As the dust settles on the election, it is clear that a major priority for George Osborne and David Cameron will be giving greater power to England’s cities. As the Chancellor said yesterday:
“We will hand power from the centre to cities to give you greater control over your local transport, housing, skills and healthcare. And we’ll give the levers you need to grow your local economy and make sure local people keep the rewards.”
This is an exciting, positive agenda and one which can clearly build on the greater autonomy that London has enjoyed over the last decade. It has been doubly re-enforced by the appointment of Greg Clark (the former Cities Minister) as the new Secretary of State for Communities and Local Government. Clearly there is momentum here, not just warm words.
But how should housing fit in?
Cities are the engines of business creation, jobs growth and tax revenue but too often in England economic success is being matched with housing failure.
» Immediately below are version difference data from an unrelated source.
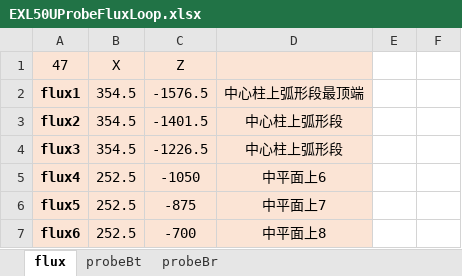
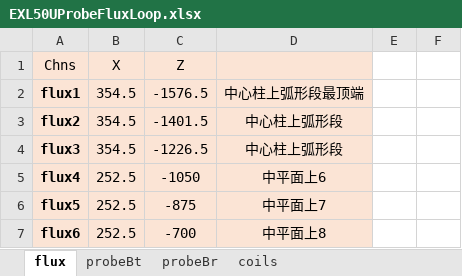
Before and after one commit to guodong0605/exl50u, an Excel workbook: diagnostics/emd/data/EXL50UProbeFluxLoop.xlsx, sheet flux, drawn as a sheet; only a part is shown; values as stored, in another font and other column widths than the file's, no borders; the diff names each change by its address in the sheet, - before the commit and + after, or states it on an @@ line.

```diff
--- a/diagnostics/emd/data/EXL50UProbeFluxLoop.xlsx (sheet flux)
+++ b/diagnostics/emd/data/EXL50UProbeFluxLoop.xlsx (sheet flux)
+sheet tab: coils
-A1: 47
+A1: Chns
```
Also changed, not shown: sheet probeBt, sheet probeBr, charts or pictures, 10 other files.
Mid-sized English cities, places like Cambridge, Oxford, Bristol and York, are creating jobs but have terrible housing pressures that threaten to hold them back. It’s becoming impossible for young people to afford to move out and rent, let alone save and buy.
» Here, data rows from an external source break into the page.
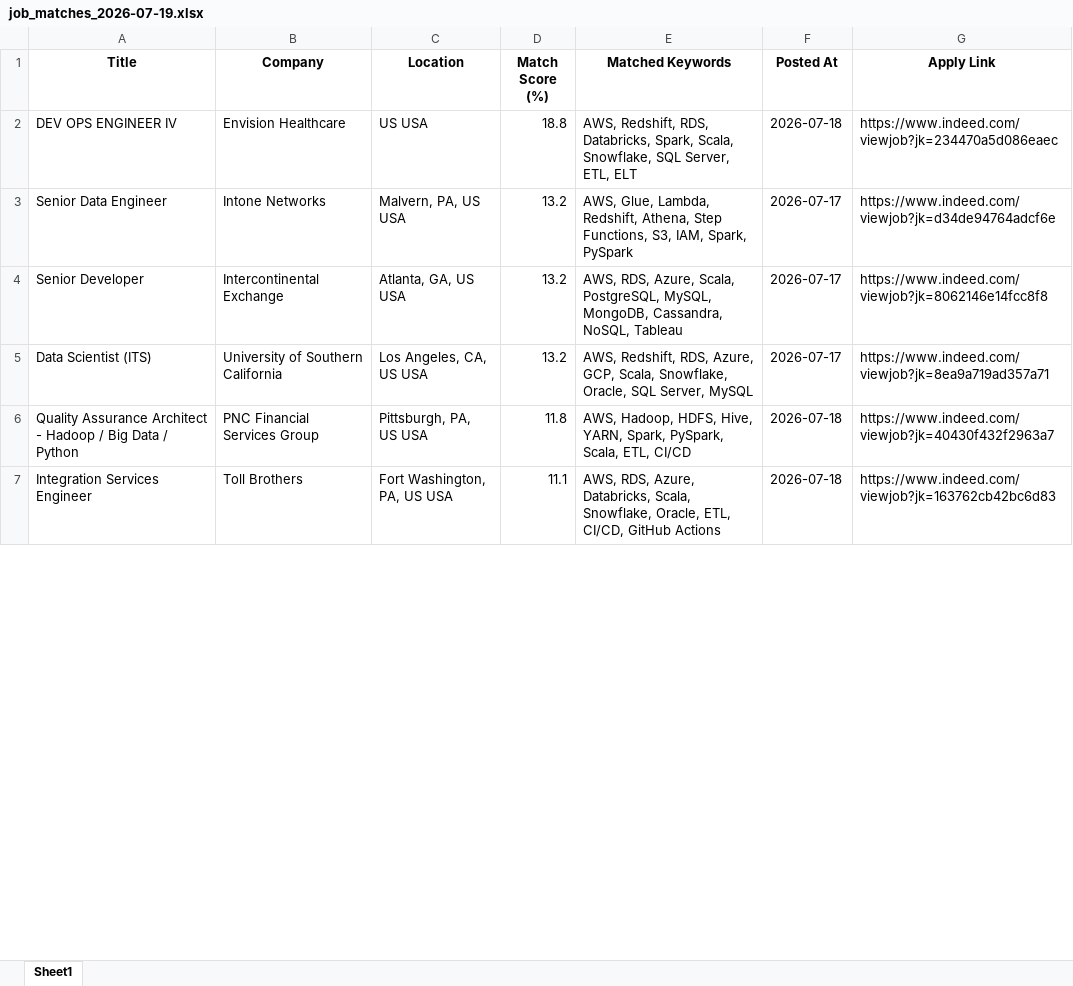
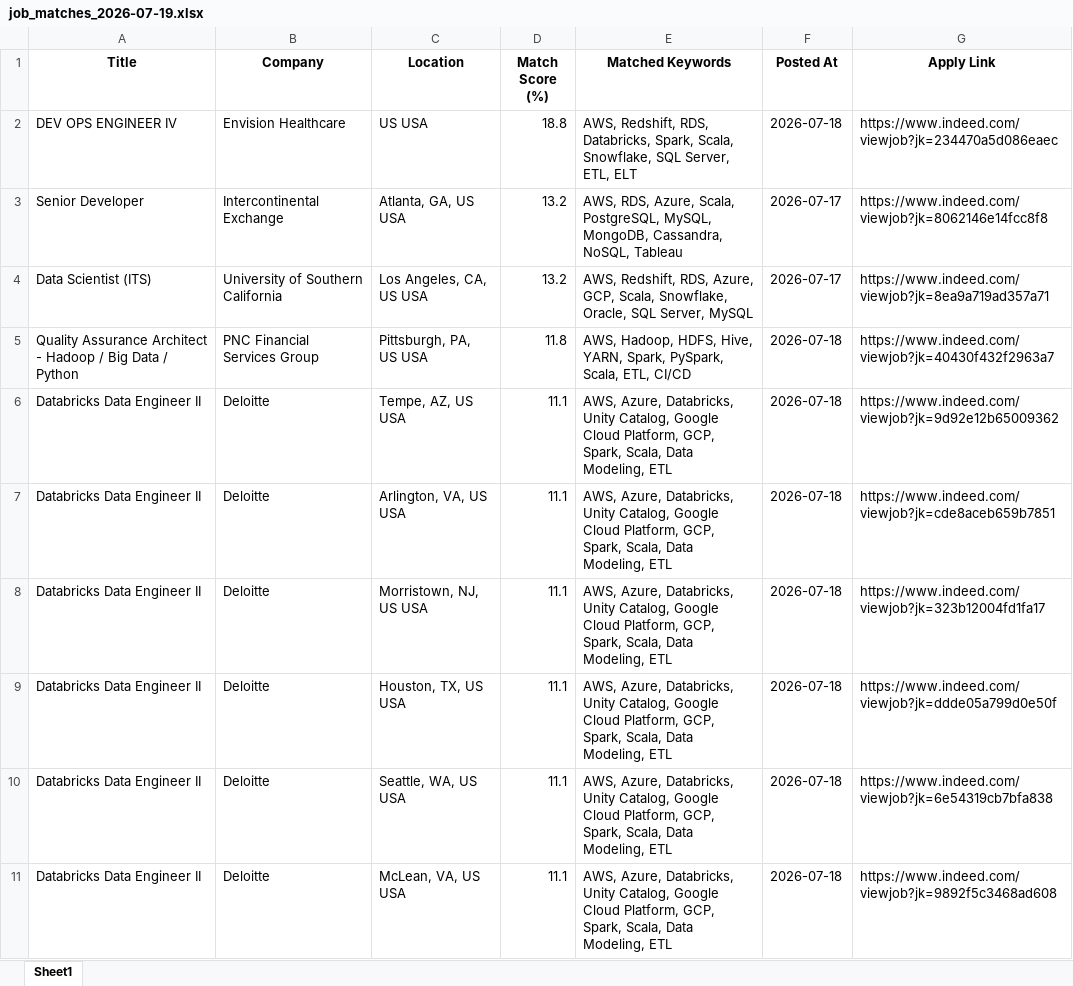
Before and after one commit to ssriramteja/Indeed_job_scrapper_DE, an Excel workbook: results/job_matches_2026-07-19.xlsx, sheet Sheet1, drawn as a sheet; only a part is shown; the shorter side is filled out with more unchanged rows; values as stored, in another font and other column widths than the file's, no borders; removed rows and columns are numbered as before the commit, all else as after; the diff covers the shown part only; the diff names each change by its address in the sheet, - before the commit and + after, or states it on an @@ line.

```diff
--- a/results/job_matches_2026-07-19.xlsx (sheet Sheet1)
+++ b/results/job_matches_2026-07-19.xlsx (sheet Sheet1)
-row 3: Senior Data Engineer | Intone Networks | Malvern, PA, US USA | 13.2 | AWS, Glue, Lambda, Redshift, Athena, Step Functions, S3, IAM, Spark, PySpark | 2026-07-17 | https://www.indeed.com/viewjob?jk=d34de94764adcf6e
+row 6: Databricks Data Engineer II | Deloitte | Tempe, AZ, US USA | 11.1 | AWS, Azure, Databricks, Unity Catalog, Google Cloud Platform, GCP, Spark, Scala, Data Modeling, ETL | 2026-07-18 | https://www.indeed.com/viewjob?jk=9d92e12b65009362
+row 7: Databricks Data Engineer II | Deloitte | Arlington, VA, US USA | 11.1 | AWS, Azure, Databricks, Unity Catalog, Google Cloud Platform, GCP, Spark, Scala, Data Modeling, ETL | 2026-07-18 | https://www.indeed.com/viewjob?jk=cde8aceb659b7851
+row 8: Databricks Data Engineer II | Deloitte | Morristown, NJ, US USA | 11.1 | AWS, Azure, Databricks, Unity Catalog, Google Cloud Platform, GCP, Spark, Scala, Data Modeling, ETL | 2026-07-18 | https://www.indeed.com/viewjob?jk=323b12004fd1fa17
+row 9: Databricks Data Engineer II | Deloitte | Houston, TX, US USA | 11.1 | AWS, Azure, Databricks, Unity Catalog, Google Cloud Platform, GCP, Spark, Scala, Data Modeling, ETL | 2026-07-18 | https://www.indeed.com/viewjob?jk=ddde05a799d0e50f
+row 10: Databricks Data Engineer II | Deloitte | Seattle, WA, US USA | 11.1 | AWS, Azure, Databricks, Unity Catalog, Google Cloud Platform, GCP, Spark, Scala, Data Modeling, ETL | 2026-07-18 | https://www.indeed.com/viewjob?jk=6e54319cb7bfa838
+row 11: Databricks Data Engineer II | Deloitte | McLean, VA, US USA | 11.1 | AWS, Azure, Databricks, Unity Catalog, Google Cloud Platform, GCP, Spark, Scala, Data Modeling, ETL | 2026-07-18 | https://www.indeed.com/viewjob?jk=9892f5c3468ad608
```
Also changed, not shown: 37 added rows and 2 removed rows elsewhere in this sheet, 2 other files.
Rebalancing the national economy away from London to other cities will always be a challenge, but it becomes much harder when the places with the best job prospects cannot offer young working families a home of their own.
To combat this weakness, these cities need to be able to build many more homes quickly within attractive new communities. While they face some of the greatest housing challenges, they also offer the opportunity to pioneer a new approach.
In particular, growing cities need stronger tools in their armoury to get homes built. In other European countries like Germany and the Netherlands, strong, independent cities meet their own housing challenges by raising finance and using legal powers to buy land. In the Netherlands, cities buy land at low prices, put in infrastructure and sell it on to local builders who build the homes. They use some of the profit from rising land values to make infrastructure and affordable housing self-financing. There is much we can learn.
Fundamentally, we need to think more boldly about what cities can achieve when they have freedom over investment and powers to lead local development.
However, there are important questions to be resolved:
- How can planning and investment for new homes be co-ordinated across council boundaries when political incentives are not aligned?
- How can cities speed up house building on their brownfield land, when the current English house building market relies on slow, steady sales to maintain prices?
- How can new development avoid local opposition? Evidence suggests that opposition is most inflamed by perceived pressure on local infrastructure and public services. The challenge is to build high quality new communities with new schools, jobs, health services and transport links that feel beneficial to the whole city.
- How can a positive agenda for city green belts be developed? One which recognises and reflects public concern to protect beautiful places near our cities but also identifies ugly or low value land suitable for high-quality homes.
In a report out next month Shelter and the IPPR will be looking at some of the potential answers to these questions. With devolution a key priority for the government, it’s vital that our growing cities can build homes to complement their economic success.